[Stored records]

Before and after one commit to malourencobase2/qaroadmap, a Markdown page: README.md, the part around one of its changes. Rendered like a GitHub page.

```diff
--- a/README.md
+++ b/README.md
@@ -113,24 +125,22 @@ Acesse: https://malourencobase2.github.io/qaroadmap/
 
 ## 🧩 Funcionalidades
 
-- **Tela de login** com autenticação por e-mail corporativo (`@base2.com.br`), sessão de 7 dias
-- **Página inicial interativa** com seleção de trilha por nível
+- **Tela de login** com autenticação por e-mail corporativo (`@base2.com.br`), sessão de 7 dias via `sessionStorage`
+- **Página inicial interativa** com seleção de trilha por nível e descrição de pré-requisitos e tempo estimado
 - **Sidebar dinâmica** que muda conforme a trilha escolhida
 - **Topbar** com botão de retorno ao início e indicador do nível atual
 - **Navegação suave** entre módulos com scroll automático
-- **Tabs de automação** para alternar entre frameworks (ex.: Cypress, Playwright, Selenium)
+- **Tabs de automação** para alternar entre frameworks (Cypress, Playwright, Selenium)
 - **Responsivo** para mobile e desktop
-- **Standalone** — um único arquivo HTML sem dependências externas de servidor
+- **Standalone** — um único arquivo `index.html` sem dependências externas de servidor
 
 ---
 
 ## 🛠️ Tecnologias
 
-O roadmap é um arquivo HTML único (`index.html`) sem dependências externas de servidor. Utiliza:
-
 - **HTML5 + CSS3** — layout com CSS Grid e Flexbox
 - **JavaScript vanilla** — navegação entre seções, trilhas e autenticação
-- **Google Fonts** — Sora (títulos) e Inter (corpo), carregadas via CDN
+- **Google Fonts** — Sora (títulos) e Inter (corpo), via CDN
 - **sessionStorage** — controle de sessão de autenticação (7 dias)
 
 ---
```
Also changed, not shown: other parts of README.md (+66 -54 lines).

▸ WORK ORDER
Would you reproduce every record above exactly as it appears?

▸ COMPLETED TASK
Before and after one commit to malourencobase2/qaroadmap, a Markdown page: README.md, the part around one of its changes. Rendered like a GitHub page.

```diff
--- a/README.md
+++ b/README.md
@@ -113,24 +125,22 @@ Acesse: https://malourencobase2.github.io/qaroadmap/
 
 ## 🧩 Funcionalidades
 
-- **Tela de login** com autenticação por e-mail corporativo (`@base2.com.br`), sessão de 7 dias
-- **Página inicial interativa** com seleção de trilha por nível
+- **Tela de login** com autenticação por e-mail corporativo (`@base2.com.br`), sessão de 7 dias via `sessionStorage`
+- **Página inicial interativa** com seleção de trilha por nível e descrição de pré-requisitos e tempo estimado
 - **Sidebar dinâmica** que muda conforme a trilha escolhida
 - **Topbar** com botão de retorno ao início e indicador do nível atual
 - **Navegação suave** entre módulos com scroll automático
-- **Tabs de automação** para alternar entre frameworks (ex.: Cypress, Playwright, Selenium)
+- **Tabs de automação** para alternar entre frameworks (Cypress, Playwright, Selenium)
 - **Responsivo** para mobile e desktop
-- **Standalone** — um único arquivo HTML sem dependências externas de servidor
+- **Standalone** — um único arquivo `index.html` sem dependências externas de servidor
 
 ---
 
 ## 🛠️ Tecnologias
 
-O roadmap é um arquivo HTML único (`index.html`) sem dependências externas de servidor. Utiliza:
-
 - **HTML5 + CSS3** — layout com CSS Grid e Flexbox
 - **JavaScript vanilla** — navegação entre seções, trilhas e autenticação
-- **Google Fonts** — Sora (títulos) e Inter (corpo), carregadas via CDN
+- **Google Fonts** — Sora (títulos) e Inter (corpo), via CDN
 - **sessionStorage** — controle de sessão de autenticação (7 dias)
 
 ---
```
Also changed, not shown: other parts of README.md (+66 -54 lines).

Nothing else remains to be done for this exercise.